Btw - a benefit of having my watch in my pocket rather than on my wrist: I never damage the glass cover. I think scratches on the glass while scrambling was what started me off on this.

Solid through-pins - yes, good. Rarely on consumer watches though.

> missed work -- didn't know what day it was
That must have been a 'good walk'!

Cheers

Andy F
(AndyF) - M
Re: Analog Watch on 03/14/2012 07:48:12 MDT Print View

I also prefer my watch to be either in my pocket or hanging from a pack strap.

Nick Gatel
(ngatel) - MLife

Locale: Southern California
Re: Re: Re: Re: Analog Watch on 03/14/2012 10:07:06 MDT Print View

"Btw - a benefit of having my watch in my pocket rather than on my wrist: I never damage the glass cover. I think scratches on the glass while scrambling was what started me off on this."

True. But perhaps that is part of our throw-away society? I have my good watches cleaned and calibrated every few years, and crystals replaced if needed. Although, each year it become more difficult to find a good watchmaker.

Rakesh Malik
(Tamerlin)

Locale: Cascadia
Re: Re: Analog Watch on 03/14/2012 14:00:23 MDT Print View

"My solution is to remove all the band and pins, drill a hole on the pin arms for a loop of strong cord (you can just enlargen the pin holes), and hang the watch around my neck inside my shirt or put it in my pocket tied to the fabric. Very much like a nurses watch. "

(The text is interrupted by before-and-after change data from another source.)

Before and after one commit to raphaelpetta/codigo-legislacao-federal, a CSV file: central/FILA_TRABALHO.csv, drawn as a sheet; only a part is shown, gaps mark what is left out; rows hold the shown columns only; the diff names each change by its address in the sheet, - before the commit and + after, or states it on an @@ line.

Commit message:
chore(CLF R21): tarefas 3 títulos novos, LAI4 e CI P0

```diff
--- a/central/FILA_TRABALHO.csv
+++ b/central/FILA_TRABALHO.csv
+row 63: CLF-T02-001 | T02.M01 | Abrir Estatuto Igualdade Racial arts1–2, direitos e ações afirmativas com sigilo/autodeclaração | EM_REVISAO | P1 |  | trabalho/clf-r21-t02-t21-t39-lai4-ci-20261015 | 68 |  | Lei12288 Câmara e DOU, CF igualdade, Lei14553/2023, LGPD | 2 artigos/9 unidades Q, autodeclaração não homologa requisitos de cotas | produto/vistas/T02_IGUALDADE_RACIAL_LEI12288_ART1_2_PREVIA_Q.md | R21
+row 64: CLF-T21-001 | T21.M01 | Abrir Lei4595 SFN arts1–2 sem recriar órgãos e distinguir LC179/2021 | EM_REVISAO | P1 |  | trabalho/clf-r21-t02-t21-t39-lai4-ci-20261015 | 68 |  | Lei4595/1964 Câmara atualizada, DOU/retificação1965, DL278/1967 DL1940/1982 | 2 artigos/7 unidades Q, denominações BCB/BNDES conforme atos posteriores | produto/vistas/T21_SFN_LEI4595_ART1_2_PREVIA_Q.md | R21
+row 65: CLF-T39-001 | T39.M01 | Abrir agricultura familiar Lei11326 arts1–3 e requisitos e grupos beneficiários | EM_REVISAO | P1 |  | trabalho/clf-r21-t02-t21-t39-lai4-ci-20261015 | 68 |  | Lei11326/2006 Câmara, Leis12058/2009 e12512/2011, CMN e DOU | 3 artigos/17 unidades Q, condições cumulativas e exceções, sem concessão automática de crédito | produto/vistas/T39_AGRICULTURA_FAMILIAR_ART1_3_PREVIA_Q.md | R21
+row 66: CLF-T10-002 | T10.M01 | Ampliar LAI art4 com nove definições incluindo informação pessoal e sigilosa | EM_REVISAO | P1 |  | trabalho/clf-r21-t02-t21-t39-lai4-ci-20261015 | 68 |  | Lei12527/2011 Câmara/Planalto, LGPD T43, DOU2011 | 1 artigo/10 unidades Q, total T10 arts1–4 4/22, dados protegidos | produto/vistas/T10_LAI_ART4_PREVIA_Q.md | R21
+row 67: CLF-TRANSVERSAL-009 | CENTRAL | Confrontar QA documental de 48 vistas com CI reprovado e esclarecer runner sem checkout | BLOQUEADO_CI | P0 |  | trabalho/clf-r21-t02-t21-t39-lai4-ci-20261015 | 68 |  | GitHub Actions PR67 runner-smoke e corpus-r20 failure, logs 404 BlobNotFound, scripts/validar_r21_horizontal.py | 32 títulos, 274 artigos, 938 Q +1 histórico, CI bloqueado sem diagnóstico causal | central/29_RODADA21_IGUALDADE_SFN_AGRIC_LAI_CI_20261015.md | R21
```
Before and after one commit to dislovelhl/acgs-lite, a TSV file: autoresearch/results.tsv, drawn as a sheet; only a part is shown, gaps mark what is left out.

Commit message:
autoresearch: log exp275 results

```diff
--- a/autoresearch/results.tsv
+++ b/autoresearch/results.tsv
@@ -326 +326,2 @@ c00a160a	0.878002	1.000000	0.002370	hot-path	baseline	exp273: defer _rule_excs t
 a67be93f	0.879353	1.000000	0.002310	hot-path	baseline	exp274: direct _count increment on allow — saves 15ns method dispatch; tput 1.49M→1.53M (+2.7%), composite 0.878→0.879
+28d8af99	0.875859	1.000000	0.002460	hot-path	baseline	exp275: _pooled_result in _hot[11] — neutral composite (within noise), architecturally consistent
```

One alternative is to look at something like one of the Dakota carabiner watches. Instead of going on your wrist, they attach to things... like a chain around your neck, or one of the loops on your backopack, etc. I'm finding that approach to be preferable to a wrist watch myself, especially after snapping the band on a relatively new wristwatch when it got caught in backpack strap when I was removing the backpack.